- **Directions**: Search the data below for the word "content" and copy each line that holds it.

- **Information shown**:
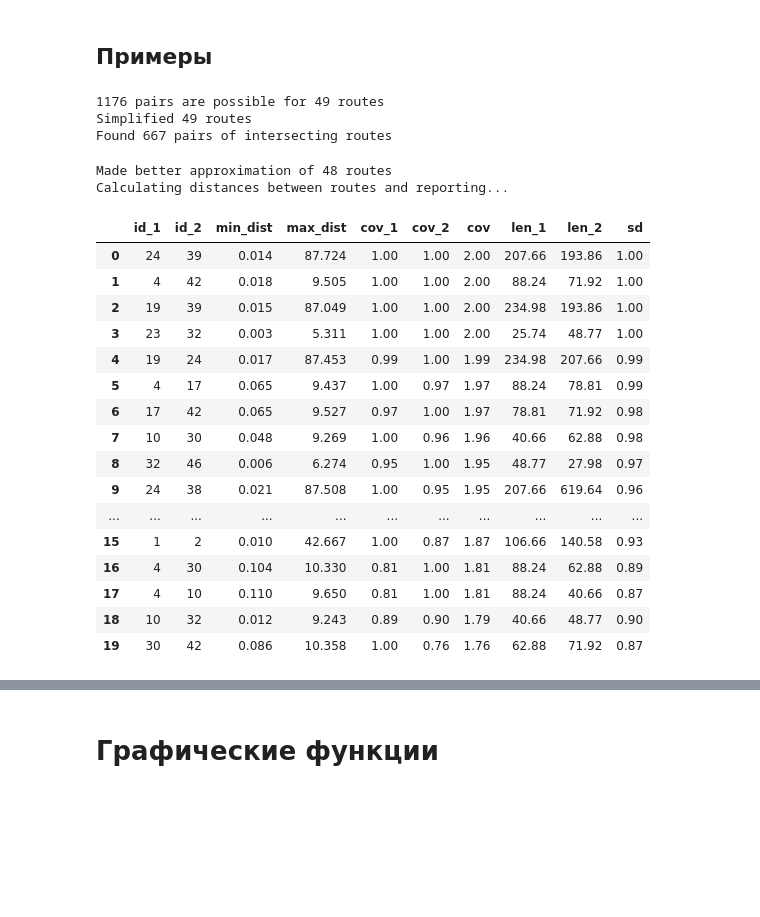
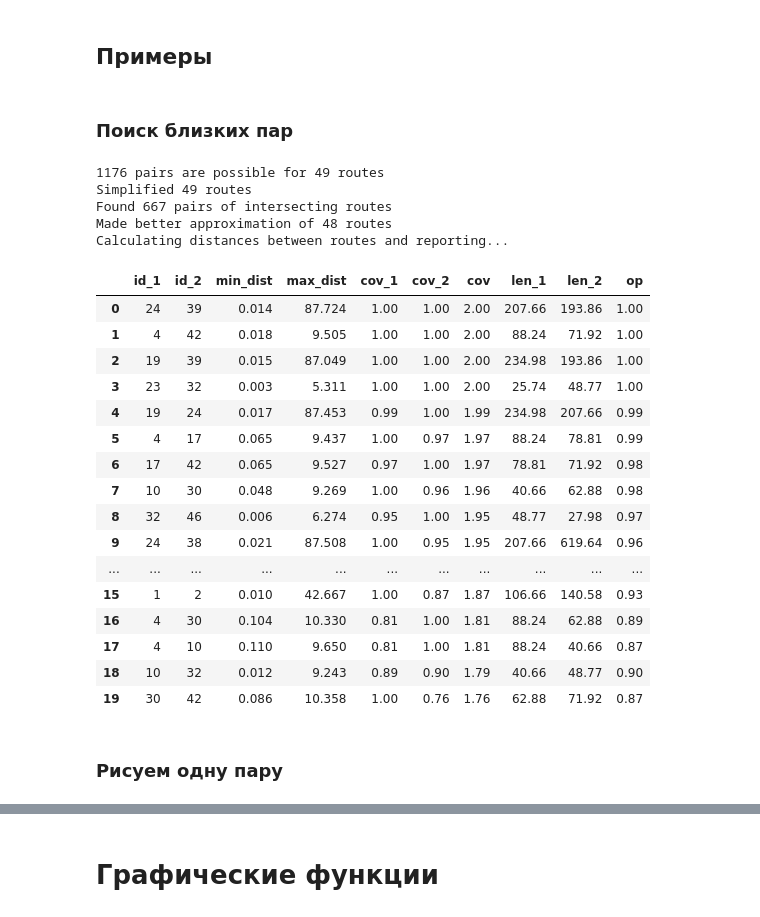
Before and after one commit to epogrebnyak/rides-minimal, a Jupyter notebook: rides_minimal.ipynb, the cells around one changed output, grey strips where cells are left out. Saved outputs shown, nothing was run; the diff lists cells and outputs as text; code cells hidden in the pictures; blank space fills up the shorter version.

```diff
--- a/rides_minimal.ipynb
+++ b/rides_minimal.ipynb
@@ -68,7 +67,7 @@ def safe_distance(a: Coord, b: Coord) -> float:
     return 0
   if a == b:
     return 0
-  return distance_km(a, b)
+  return round(distance_km(a, b), 9)
 
 # используется с cdist
 def safe_distance_2(a: Coord, b: Coord) -> float:
@@ -77,7 +76,7 @@ def safe_distance_2(a: Coord, b: Coord) -> float:
     if np.isnan(x1) or np.isnan(x2):
         return np.nan
     else:
-        return distance_km(a, b)
+        return round(distance_km(a, b), 9)
 
 def distance_delta(df: pd.DataFrame) -> pd.DataFrame:
     return (df.assign(prev_coord=lambda df: df.coord.shift(1))
@@ -432,16 +427,3 @@ def search(
-# %%
-import json
-import pathlib
-
-
-def from_cache(getter, filename):
-  cachefile = pathlib.Path(filename)
-  if cachefile.exists():
-    content = json.load(cachefile.open())
-  else:
-    content = getter()
-    json.dump(content, cachefile.open())
-  return content
 # %% [markdown]
 ## Примеры
 # %%
@@ -453,10 +433,11 @@ def from_cache(getter, filename):
 # %%
 # Пробег по поездкам
-milages = from_cache(lambda: [milage(r) for r in routes],
-                     "milage.json")
+milages = from_cache("milage.json", lambda: [milage(r) for r in routes])
 assert milages[0] == 72.38
+# %% [markdown]
+### Поиск близких пар
 # %%
-# Запускаем алгоритм расчета попарных характеристик поездок
+# Расчет попарных характеристик поездок
 
 def default_search(routes: List[Route], limit=None):
    return search(
@@ -472,26 +453,34 @@ result_dicts = default_search(routes, limit=None)
 1176 pairs are possible for 49 routes
 Simplified 49 routes
 Found 667 pairs of intersecting routes
+Made better approximation of 48 routes
+Calculating distances between routes and reporting...
-Made better approximation of 48 routes
-Calculating distances between routes and reporting...
 # %%
   # Формируем выгрузку данных в csv
-  result_df = (
-      pd.DataFrame(result_dicts)
-      .assign(cov=lambda r: r.cov_1 + r.cov_2)
-      .assign(len_1=lambda df: df.id_1.apply(lambda x: milages[x]))
-      .assign(len_2=lambda df: df.id_2.apply(lambda x: milages[x]))
+
+def overlap(df):
+    return ((df.cov_1*df.len_1 + df.cov_2*df.len_2)
+               .divide(df.len_1+df.len_2)
+               .round(2)
+               )
+
+def add_vars(df, km = lambda i: milages[i]):
+    return (df.assign(cov=lambda df: df.cov_1 + df.cov_2)
+              .assign(len_1=lambda df: df.id_1.apply(km))
+              .assign(len_2=lambda df: df.id_2.apply(km))
+              .assign(op=overlap)
+      )
+
+result_df = (
+      add_vars(pd.DataFrame(result_dicts))
       .sort_values("cov", ascending=False)
-      .assign(sd=lambda df: round((df.cov_1*df.len_1 + df.cov_2*df.len_2) /
-              (df.len_1+df.len_2),2)
-              )
       .head(20)
       .reset_index(drop=True)
   )
-  result_df.to_csv("output.csv", index=None)
-  result_df
+result_df.to_csv("output.csv", index=None)
+result_df
 # %% [output]
-|  | id_1 | id_2 | min_dist | max_dist | cov_1 | cov_2 | cov | len_1 | len_2 | sd |
+|  | id_1 | id_2 | min_dist | max_dist | cov_1 | cov_2 | cov | len_1 | len_2 | op |
 | 0 | 24 | 39 | 0.014 | 87.724 | 1.00 | 1.00 | 2.00 | 207.66 | 193.86 | 1.00 |
 | 1 | 4 | 42 | 0.018 | 9.505 | 1.00 | 1.00 | 2.00 | 88.24 | 71.92 | 1.00 |
 | 2 | 19 | 39 | 0.015 | 87.049 | 1.00 | 1.00 | 2.00 | 234.98 | 193.86 | 1.00 |
@@ -508,3 +497,5 @@ Calculating distances between routes and reporting...
 | 17 | 4 | 10 | 0.110 | 9.650 | 0.81 | 1.00 | 1.81 | 88.24 | 40.66 | 0.87 |
 | 18 | 10 | 32 | 0.012 | 9.243 | 0.89 | 0.90 | 1.79 | 40.66 | 48.77 | 0.90 |
 | 19 | 30 | 42 | 0.086 | 10.358 | 1.00 | 0.76 | 1.76 | 62.88 | 71.92 | 0.87 |
+# %% [markdown]
+### Рисуем одну пару
```
Also changed, not shown: parts of 18 cells of this notebook.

- **Task response**:
-    content = json.load(cachefile.open())
-    content = getter()
-    json.dump(content, cachefile.open())
-  return content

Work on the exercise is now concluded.